#### WHAT NEEDS TO BE DONE
Of the entries below, copy only those lines that contain the word "true".

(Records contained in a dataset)
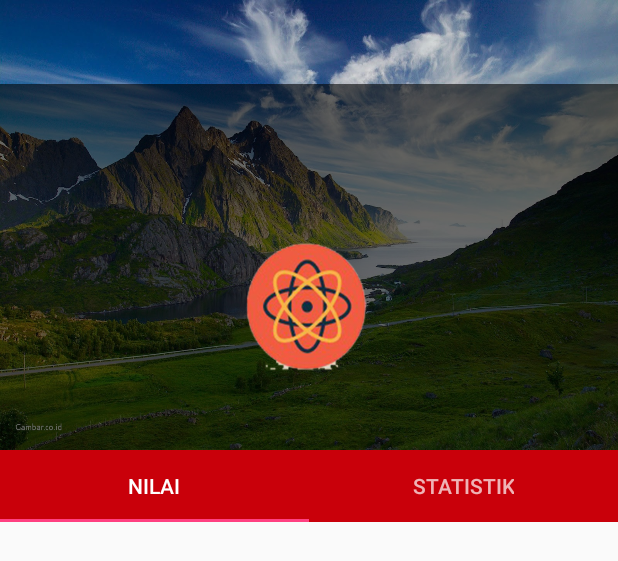
After one commit to YogaCr/CheckYourScore, an Android app: the layout activity_mapel.xml on its own in the app's theme, with its tools: preview values and no code run, on a phone screen of 412 x 824 dp. The commit adds this screen. Shown: the top 561 px of the screen. Run offline under Robolectric (Android 15) with nearby library versions, the phone set to English and light mode, and no system bars.

Commit message:
1. membuat dan mengatur layout dari tampilan nilai mata pelajaran

```diff
--- a/app/build.gradle
+++ b/app/build.gradle
@@ -21,11 +21,17 @@ android {
 dependencies {
     implementation fileTree(dir: 'libs', include: ['*.jar'])
     implementation 'com.android.support:appcompat-v7:26.1.0'
+    implementation 'com.android.support:design:26.1.0'
     implementation 'com.android.support.constraint:constraint-layout:1.0.2'
+    implementation 'com.android.support:cardview-v7:26.1.0'
+    implementation 'de.hdodenhof:circleimageview:2.1.0'
     implementation 'com.google.firebase:firebase-core:11.8.0'
     implementation 'com.google.firebase:firebase-firestore:11.8.0'
+    implementation 'com.jjoe64:graphview:4.2.1'
     testImplementation 'junit:junit:4.12'
     androidTestImplementation 'com.android.support.test:runner:1.0.1'
     androidTestImplementation 'com.android.support.test.espresso:espresso-core:3.0.1'
     apply plugin: 'com.google.gms.google-services'
+
+
 }
--- /dev/null
+++ b/app/src/main/java/id/sch/smktelkom_mlg/afinal/xirpl3163238/checkyourscore/MapelActivity.java
@@ -0,0 +1,17 @@
+package id.sch.smktelkom_mlg.afinal.xirpl3163238.checkyourscore;
+
+import android.os.Bundle;
+import android.support.annotation.Nullable;
+import android.support.v7.app.AppCompatActivity;
+
+/**
+ * Created by Ferlina Firdausi on 28/03/2018.
+ */
+
+public class MapelActivity extends AppCompatActivity {
+    @Override
+    protected void onCreate(@Nullable Bundle savedInstanceState) {
+        super.onCreate(savedInstanceState);
+        setContentView(R.layout.activity_mapel);
+    }
+}
--- /dev/null
+++ b/app/src/main/res/layout/activity_mapel.xml
@@ -0,0 +1,85 @@
+<?xml version="1.0" encoding="utf-8"?>
+<android.support.design.widget.CoordinatorLayout xmlns:android="http://schemas.android.com/apk/res/android"
+    xmlns:app="http://schemas.android.com/apk/res-auto"
+    xmlns:tools="http://schemas.android.com/tools"
+    android:id="@+id/main_content"
+    android:layout_width="match_parent"
+    android:layout_height="match_parent"
+    android:fitsSystemWindows="true"
+    android:theme="@style/AppTheme.NoActionBar"
+    tools:context="id.sch.smktelkom_mlg.afinal.xirpl3163238.checkyourscore.MapelActivity">
+
+    <android.support.design.widget.AppBarLayout
+        android:id="@+id/appbar"
+        android:layout_width="match_parent"
+        android:layout_height="wrap_content"
+        android:fitsSystemWindows="true"
+        android:theme="@style/AppTheme.AppBarOverlay">
+
+        <android.support.design.widget.CollapsingToolbarLayout
+            android:id="@+id/ctl"
+            android:layout_width="match_parent"
+            android:layout_height="300dp"
+            android:layout_weight="1"
+            android:background="@drawable/bg1"
+            android:fitsSystemWindows="true"
+            android:minHeight="30dp"
+            app:contentScrim="@color/colorPrimary"
+            app:expandedTitleGravity="center_horizontal|bottom"
+            app:layout_scrollFlags="scroll|exitUntilCollapsed">
+
+            <FrameLayout
+                android:layout_width="match_parent"
+                android:layout_height="match_parent"
+                android:background="#96000000">
+
+                <de.hdodenhof.circleimageview.CircleImageView
+                    android:id="@+id/gambarmapel"
+                    android:layout_width="100dp"
+                    android:layout_height="100dp"
+                    android:layout_gravity="center"
+                    android:src="@drawable/kimia" />
+
+            </FrameLayout>
+
+            <android.support.v7.widget.Toolbar
+                android:id="@+id/tb"
+                android:layout_width="match_parent"
+                android:layout_height="?attr/actionBarSize"
+                app:layout_scrollFlags="scroll|enterAlways" />
+        </android.support.design.widget.CollapsingToolbarLayout>
+
+        <android.support.design.widget.TabLayout
+            android:id="@+id/tabs"
+            android:layout_width="match_parent"
+            android:layout_height="wrap_content">
+
+            <android.support.design.widget.TabItem
+                android:id="@+id/tabItem"
+                android:layout_width="wrap_content"
+                android:layout_height="wrap_content"
+                android:text="Nilai" />
+
+            <android.support.design.widget.TabItem
+                android:id="@+id/tabItem2"
+                android:layout_width="wrap_content"
+                android:layout_height="wrap_content"
+                android:text="Statistik" />
+
+        </android.support.design.widget.TabLayout>
+    </android.support.design.widget.AppBarLayout>
+
+    <android.support.v4.widget.NestedScrollView
+        android:id="@+id/nested"
+        android:layout_width="match_parent"
+        android:layout_height="match_parent"
+        app:layout_behavior="@string/appbar_scrolling_view_behavior">
+
+        <android.support.v4.view.ViewPager
+            android:id="@+id/container"
+            android:layout_width="match_parent"
+            android:layout_height="match_parent"
+            android:layout_marginTop="4dp"
+            app:layout_behavior="@string/appbar_scrolling_view_behavior" />
+    </android.support.v4.widget.NestedScrollView>
+</android.support.design.widget.CoordinatorLayout>
--- a/app/src/main/res/values/colors.xml
+++ b/app/src/main/res/values/colors.xml
@@ -1,6 +1,7 @@
 <?xml version="1.0" encoding="utf-8"?>
 <resources>
-    <color name="colorPrimary">#3F51B5</color>
-    <color name="colorPrimaryDark">#303F9F</color>
+    <color name="colorPrimary">#c9000a</color>
+    <color name="colorPrimaryDark">#970005</color>
     <color name="colorAccent">#FF4081</color>
+
 </resources>
--- a/app/src/main/res/values/strings.xml
+++ b/app/src/main/res/values/strings.xml
@@ -1,3 +1,13 @@
 <resources>
-    <string name="app_name">CheckYourScore</string>
+    <string name="app_name">Check Your Score</string>
+
+    <string name="navigation_drawer_open">Open navigation drawer</string>
+    <string name="navigation_drawer_close">Close navigation drawer</string>
+
+    <string name="action_settings">Settings</string>
+    <string name="title_activity_mapel">MapelActivity</string>
+    <string name="tab_text_1">Nilai</string>
+    <string name="tab_text_2">Statistik</string>
+
+
 </resources>
--- a/app/src/main/res/values/styles.xml
+++ b/app/src/main/res/values/styles.xml
@@ -8,4 +8,13 @@
         <item name="colorAccent">@color/colorAccent</item>
     </style>
 
+    <style name="AppTheme.NoActionBar">
+        <item name="windowActionBar">false</item>
+        <item name="windowNoTitle">true</item>
+    </style>
+
+    <style name="AppTheme.AppBarOverlay" parent="ThemeOverlay.AppCompat.Dark.ActionBar" />
+
+    <style name="AppTheme.PopupOverlay" parent="ThemeOverlay.AppCompat.Light" />
+
 </resources>
```
Also changed, not shown: app/src/main/res/drawable/bg1.jpg (added), app/src/main/res/drawable/kimia.png (added).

#### ANSWER BOX
+    android:fitsSystemWindows="true"
+        android:fitsSystemWindows="true"
+            android:fitsSystemWindows="true"
+        <item name="windowNoTitle">true</item>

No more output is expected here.